**Task**
Give only the number of lines in the data that contain the word "Proxy".
START Data listing
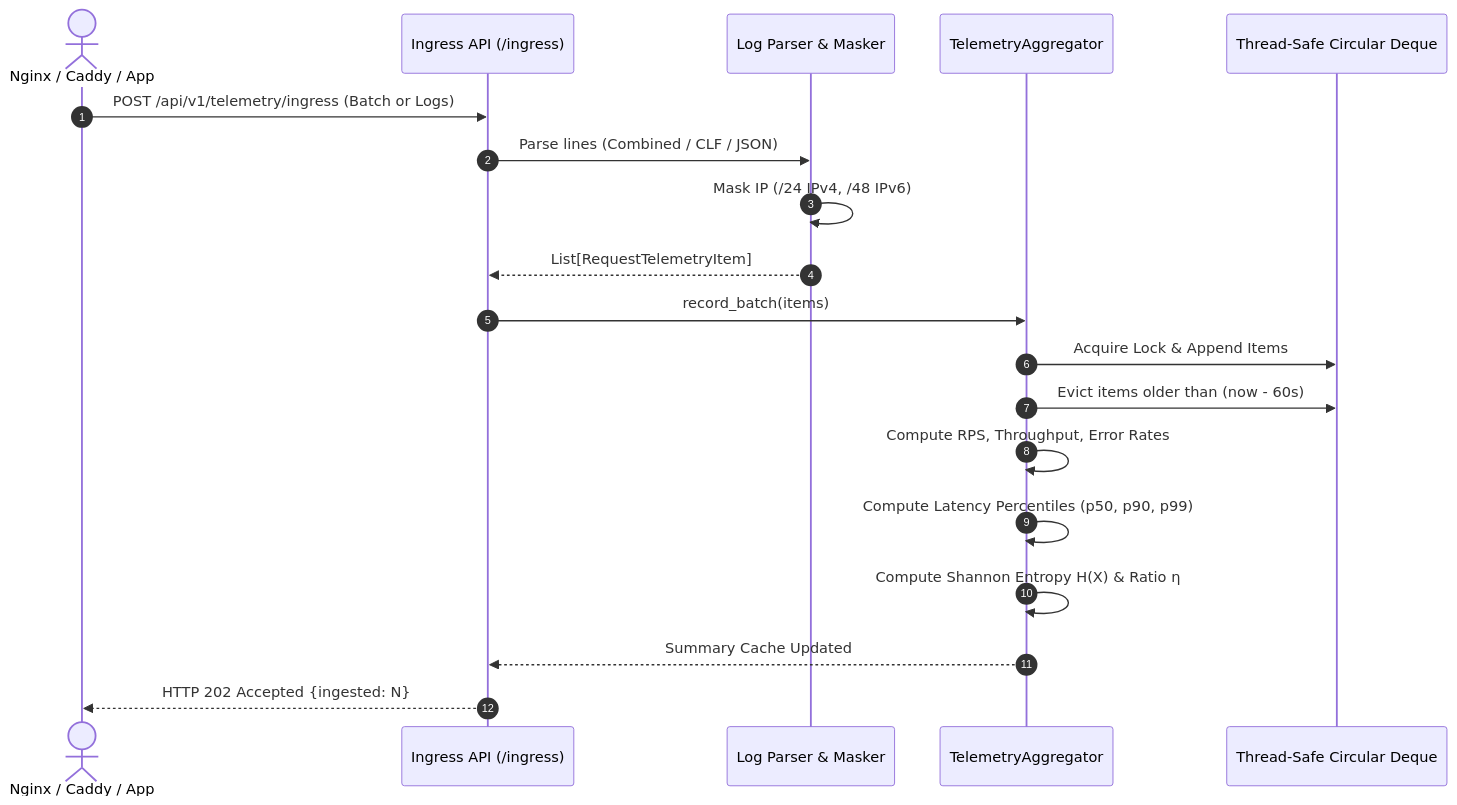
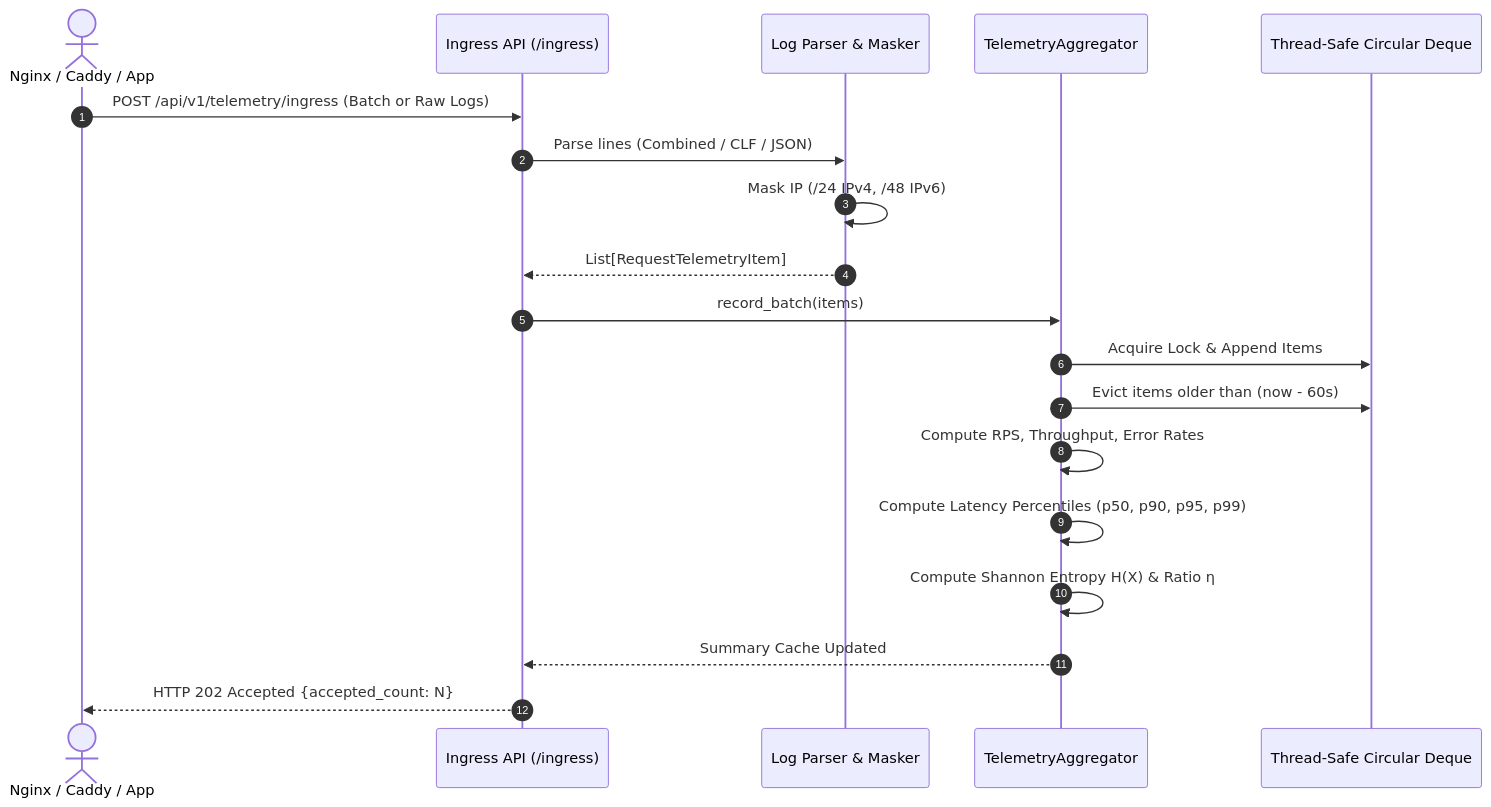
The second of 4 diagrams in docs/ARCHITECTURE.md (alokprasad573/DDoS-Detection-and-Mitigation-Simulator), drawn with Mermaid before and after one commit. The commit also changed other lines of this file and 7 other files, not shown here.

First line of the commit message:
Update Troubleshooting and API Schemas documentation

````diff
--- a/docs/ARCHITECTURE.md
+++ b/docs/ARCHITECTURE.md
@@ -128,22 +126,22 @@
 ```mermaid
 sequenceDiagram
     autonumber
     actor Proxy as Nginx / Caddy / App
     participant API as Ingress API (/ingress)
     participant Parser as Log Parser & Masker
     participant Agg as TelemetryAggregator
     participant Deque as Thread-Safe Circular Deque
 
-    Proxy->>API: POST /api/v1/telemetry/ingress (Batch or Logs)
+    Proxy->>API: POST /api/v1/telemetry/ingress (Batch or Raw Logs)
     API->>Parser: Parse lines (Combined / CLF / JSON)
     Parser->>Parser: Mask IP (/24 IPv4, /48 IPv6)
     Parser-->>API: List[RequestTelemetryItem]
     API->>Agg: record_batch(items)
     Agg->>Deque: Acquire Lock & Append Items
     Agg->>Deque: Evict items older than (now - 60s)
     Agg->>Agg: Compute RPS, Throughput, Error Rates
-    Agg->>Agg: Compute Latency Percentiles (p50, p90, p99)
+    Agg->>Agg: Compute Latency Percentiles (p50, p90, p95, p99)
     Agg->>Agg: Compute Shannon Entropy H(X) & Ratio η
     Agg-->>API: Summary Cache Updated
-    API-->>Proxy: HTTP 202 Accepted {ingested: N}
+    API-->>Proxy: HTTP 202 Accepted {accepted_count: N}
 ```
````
END Data listing
**Finished task**
5